Extracted information

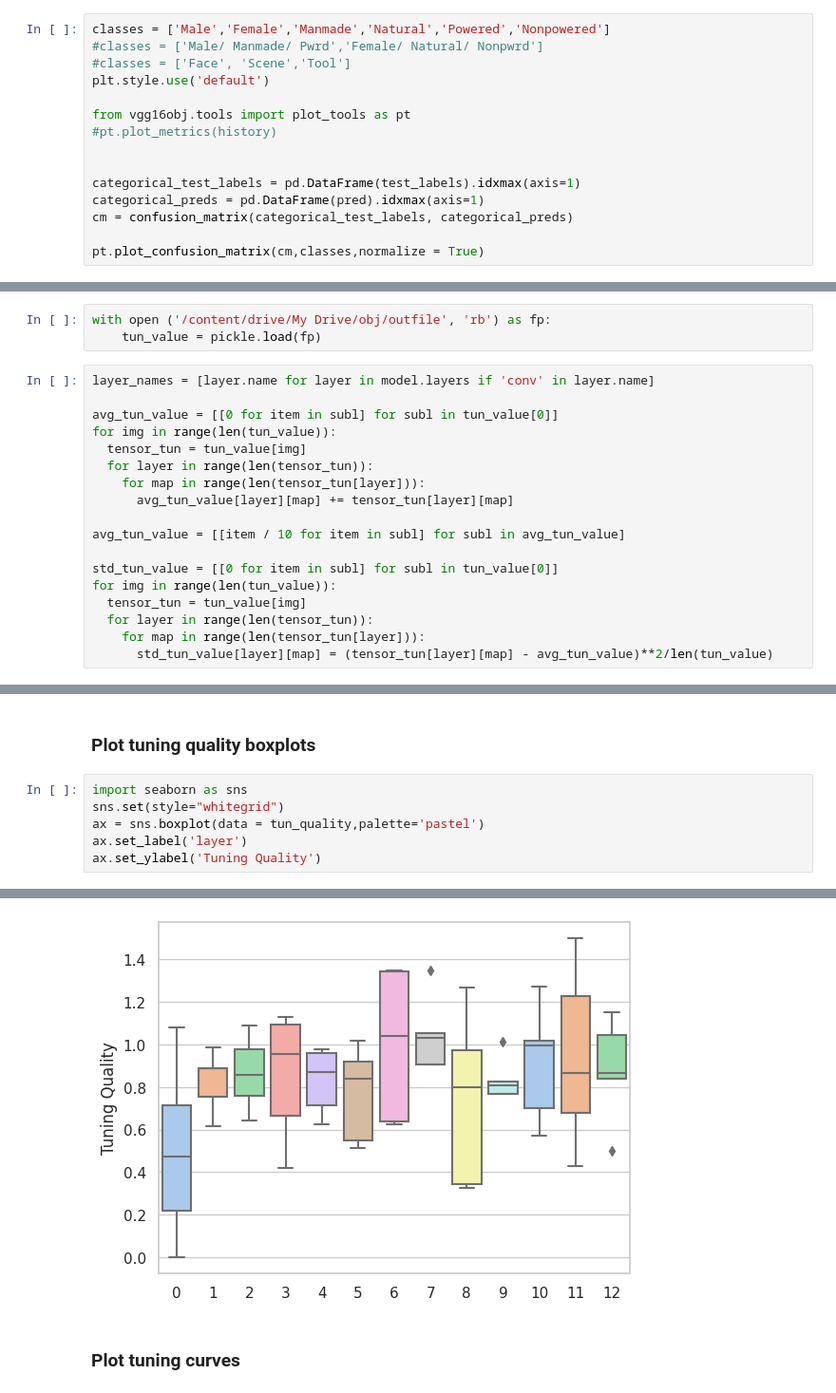
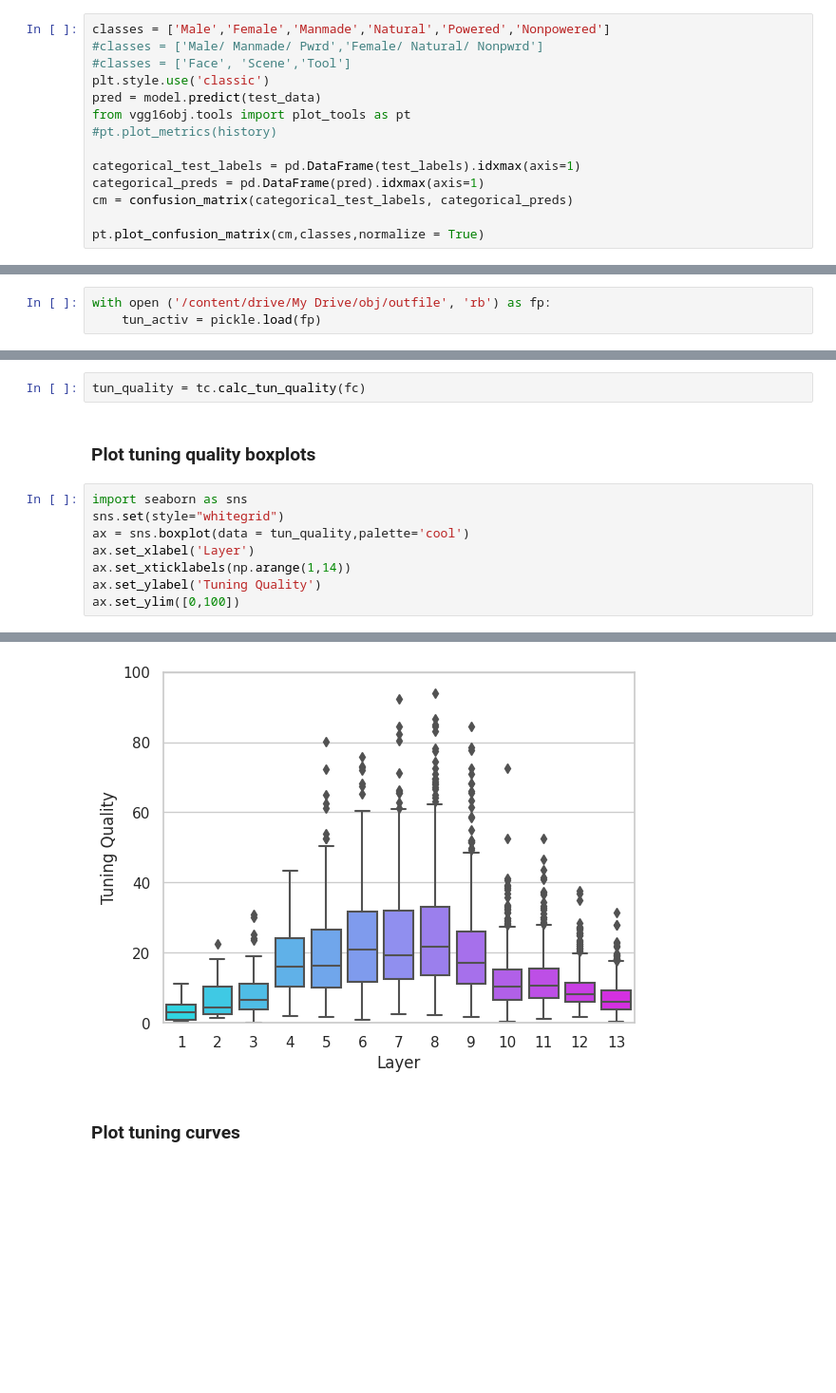
Before and after one commit to soukhind2/vgg16obj, a Jupyter notebook: colab_test.ipynb, the cells around one changed output, grey strips where cells are left out. Shown at 95% size. Cells and saved outputs as stored; diff of their text form; blank space fills up the shorter version.

```diff
--- a/colab_test.ipynb
+++ b/colab_test.ipynb
@@ -236,11 +227,10 @@ for (i, l) in enumerate(lossNames):
 classes = ['Male','Female','Manmade','Natural','Powered','Nonpowered']
 #classes = ['Male/ Manmade/ Pwrd','Female/ Natural/ Nonpwrd']
 #classes = ['Face', 'Scene','Tool']
-plt.style.use('default')
-
+plt.style.use('classic')
+pred = model.predict(test_data)
 from vgg16obj.tools import plot_tools as pt
 #pt.plot_metrics(history)
-
 
 categorical_test_labels = pd.DataFrame(test_labels).idxmax(axis=1)
 categorical_preds = pd.DataFrame(pred).idxmax(axis=1)
@@ -310,22 +278,4 @@ Elapsed: 276.30232858657837s
 ##Calcluation of tuning parameters
 # %%
 with open ('/content/drive/My Drive/obj/outfile', 'rb') as fp:
-    tun_value = pickle.load(fp)
+    tun_activ = pickle.load(fp)
-# %%
-layer_names = [layer.name for layer in model.layers if 'conv' in layer.name]
-
-avg_tun_value = [[0 for item in subl] for subl in tun_value[0]]
-for img in range(len(tun_value)):
-  tensor_tun = tun_value[img]
-  for layer in range(len(tensor_tun)):
-    for map in range(len(tensor_tun[layer])):
-      avg_tun_value[layer][map] += tensor_tun[layer][map]
-
-avg_tun_value = [[item / 10 for item in subl] for subl in avg_tun_value]
-
-std_tun_value = [[0 for item in subl] for subl in tun_value[0]]
-for img in range(len(tun_value)):
-  tensor_tun = tun_value[img]
-  for layer in range(len(tensor_tun)):
-    for map in range(len(tensor_tun[layer])):
-      std_tun_value[layer][map] = (tensor_tun[layer][map] - avg_tun_value)**2/len(tun_value)
@@ -361,9 +311,13 @@ tun_quality = tun_quality[:5,:13]
+# %%
+tun_quality = tc.calc_tun_quality(fc)
 # %% [markdown]
 ### Plot tuning quality boxplots
 # %%
 import seaborn as sns
 sns.set(style="whitegrid")
-ax = sns.boxplot(data = tun_quality,palette='pastel')
-ax.set_label('layer')
+ax = sns.boxplot(data = tun_quality,palette='cool')
+ax.set_xlabel('Layer')
+ax.set_xticklabels(np.arange(1,14))
 ax.set_ylabel('Tuning Quality')
+ax.set_ylim([0,100])
 # %% [output]
@@ -371,3 +325,3 @@ Text(0, 0.5, 'Tuning Quality')
-[figure, old version]
+[figure, new version]
 # %% [markdown]
 ### Plot tuning curves
```
Also changed, not shown: parts of 24 cells of this notebook.
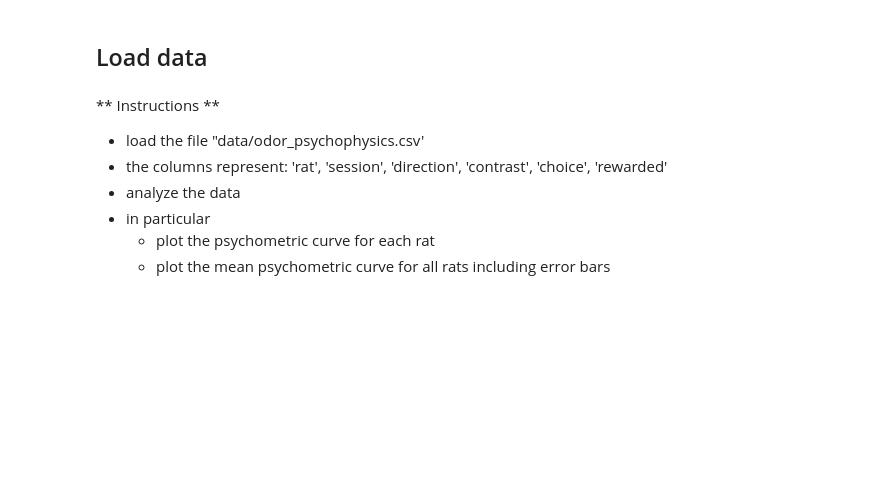
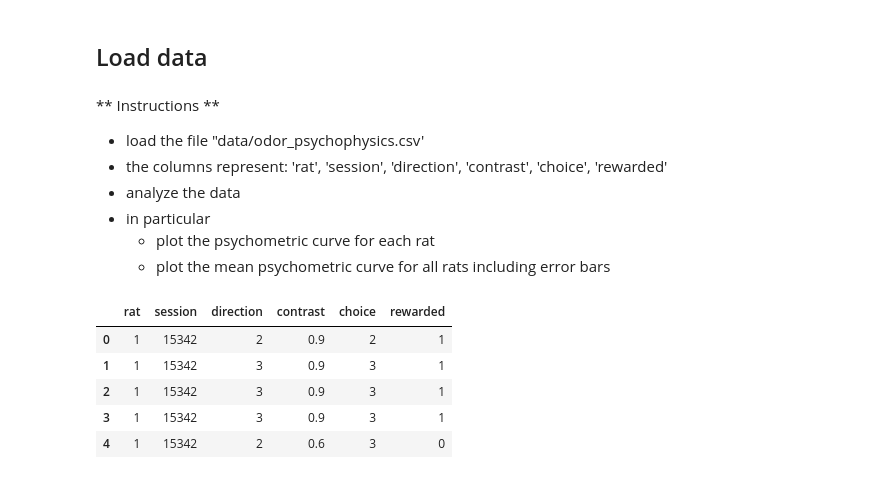
Before and after one commit to ejejeieei/CCNSS, a Jupyter notebook: ccnss2017_students-master/ccnss2017_students-master/module1/2_psychophysics/psychophysics_data_analysis.ipynb, the cells around one changed output. Saved outputs shown, nothing was run; the diff lists cells and outputs as text; code cells hidden in the pictures; blank space fills up the shorter version.

```diff
--- a/ccnss2017_students-master/ccnss2017_students-master/module1/2_psychophysics/psychophysics_data_analysis.ipynb
+++ b/ccnss2017_students-master/ccnss2017_students-master/module1/2_psychophysics/psychophysics_data_analysis.ipynb
@@ -298,0 +475,11 @@ Filter out aborted trials, i.e. trials in which the monkey chose the stimulus di
+# %%
+data_rat = pd.read_csv('data/odor_psychophysics.csv',delimiter=',',header=None)
+data_rat.columns = ['rat','session','direction','contrast','choice','rewarded']
+data_rat[:5]
+# %% [output]
+|  | rat | session | direction | contrast | choice | rewarded |
+| 0 | 1 | 15342 | 2 | 0.9 | 2 | 1 |
+| 1 | 1 | 15342 | 3 | 0.9 | 3 | 1 |
+| 2 | 1 | 15342 | 3 | 0.9 | 3 | 1 |
+| 3 | 1 | 15342 | 3 | 0.9 | 3 | 1 |
+| 4 | 1 | 15342 | 2 | 0.6 | 3 | 0 |
```
Also changed, not shown: parts of 8 cells of this notebook, 1 other file.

What you will do
Word for word, reproduce the listing above; no image should be carried over.

Solution to the problem
Before and after one commit to soukhind2/vgg16obj, a Jupyter notebook: colab_test.ipynb, the cells around one changed output, grey strips where cells are left out. Shown at 95% size. Cells and saved outputs as stored; diff of their text form; blank space fills up the shorter version.

```diff
--- a/colab_test.ipynb
+++ b/colab_test.ipynb
@@ -236,11 +227,10 @@ for (i, l) in enumerate(lossNames):
 classes = ['Male','Female','Manmade','Natural','Powered','Nonpowered']
 #classes = ['Male/ Manmade/ Pwrd','Female/ Natural/ Nonpwrd']
 #classes = ['Face', 'Scene','Tool']
-plt.style.use('default')
-
+plt.style.use('classic')
+pred = model.predict(test_data)
 from vgg16obj.tools import plot_tools as pt
 #pt.plot_metrics(history)
-
 
 categorical_test_labels = pd.DataFrame(test_labels).idxmax(axis=1)
 categorical_preds = pd.DataFrame(pred).idxmax(axis=1)
@@ -310,22 +278,4 @@ Elapsed: 276.30232858657837s
 ##Calcluation of tuning parameters
 # %%
 with open ('/content/drive/My Drive/obj/outfile', 'rb') as fp:
-    tun_value = pickle.load(fp)
+    tun_activ = pickle.load(fp)
-# %%
-layer_names = [layer.name for layer in model.layers if 'conv' in layer.name]
-
-avg_tun_value = [[0 for item in subl] for subl in tun_value[0]]
-for img in range(len(tun_value)):
-  tensor_tun = tun_value[img]
-  for layer in range(len(tensor_tun)):
-    for map in range(len(tensor_tun[layer])):
-      avg_tun_value[layer][map] += tensor_tun[layer][map]
-
-avg_tun_value = [[item / 10 for item in subl] for subl in avg_tun_value]
-
-std_tun_value = [[0 for item in subl] for subl in tun_value[0]]
-for img in range(len(tun_value)):
-  tensor_tun = tun_value[img]
-  for layer in range(len(tensor_tun)):
-    for map in range(len(tensor_tun[layer])):
-      std_tun_value[layer][map] = (tensor_tun[layer][map] - avg_tun_value)**2/len(tun_value)
@@ -361,9 +311,13 @@ tun_quality = tun_quality[:5,:13]
+# %%
+tun_quality = tc.calc_tun_quality(fc)
 # %% [markdown]
 ### Plot tuning quality boxplots
 # %%
 import seaborn as sns
 sns.set(style="whitegrid")
-ax = sns.boxplot(data = tun_quality,palette='pastel')
-ax.set_label('layer')
+ax = sns.boxplot(data = tun_quality,palette='cool')
+ax.set_xlabel('Layer')
+ax.set_xticklabels(np.arange(1,14))
 ax.set_ylabel('Tuning Quality')
+ax.set_ylim([0,100])
 # %% [output]
@@ -371,3 +325,3 @@ Text(0, 0.5, 'Tuning Quality')
-[figure, old version]
+[figure, new version]
 # %% [markdown]
 ### Plot tuning curves
```
Also changed, not shown: parts of 24 cells of this notebook.
Before and after one commit to ejejeieei/CCNSS, a Jupyter notebook: ccnss2017_students-master/ccnss2017_students-master/module1/2_psychophysics/psychophysics_data_analysis.ipynb, the cells around one changed output. Saved outputs shown, nothing was run; the diff lists cells and outputs as text; code cells hidden in the pictures; blank space fills up the shorter version.

```diff
--- a/ccnss2017_students-master/ccnss2017_students-master/module1/2_psychophysics/psychophysics_data_analysis.ipynb
+++ b/ccnss2017_students-master/ccnss2017_students-master/module1/2_psychophysics/psychophysics_data_analysis.ipynb
@@ -298,0 +475,11 @@ Filter out aborted trials, i.e. trials in which the monkey chose the stimulus di
+# %%
+data_rat = pd.read_csv('data/odor_psychophysics.csv',delimiter=',',header=None)
+data_rat.columns = ['rat','session','direction','contrast','choice','rewarded']
+data_rat[:5]
+# %% [output]
+|  | rat | session | direction | contrast | choice | rewarded |
+| 0 | 1 | 15342 | 2 | 0.9 | 2 | 1 |
+| 1 | 1 | 15342 | 3 | 0.9 | 3 | 1 |
+| 2 | 1 | 15342 | 3 | 0.9 | 3 | 1 |
+| 3 | 1 | 15342 | 3 | 0.9 | 3 | 1 |
+| 4 | 1 | 15342 | 2 | 0.6 | 3 | 0 |
```
Also changed, not shown: parts of 8 cells of this notebook, 1 other file.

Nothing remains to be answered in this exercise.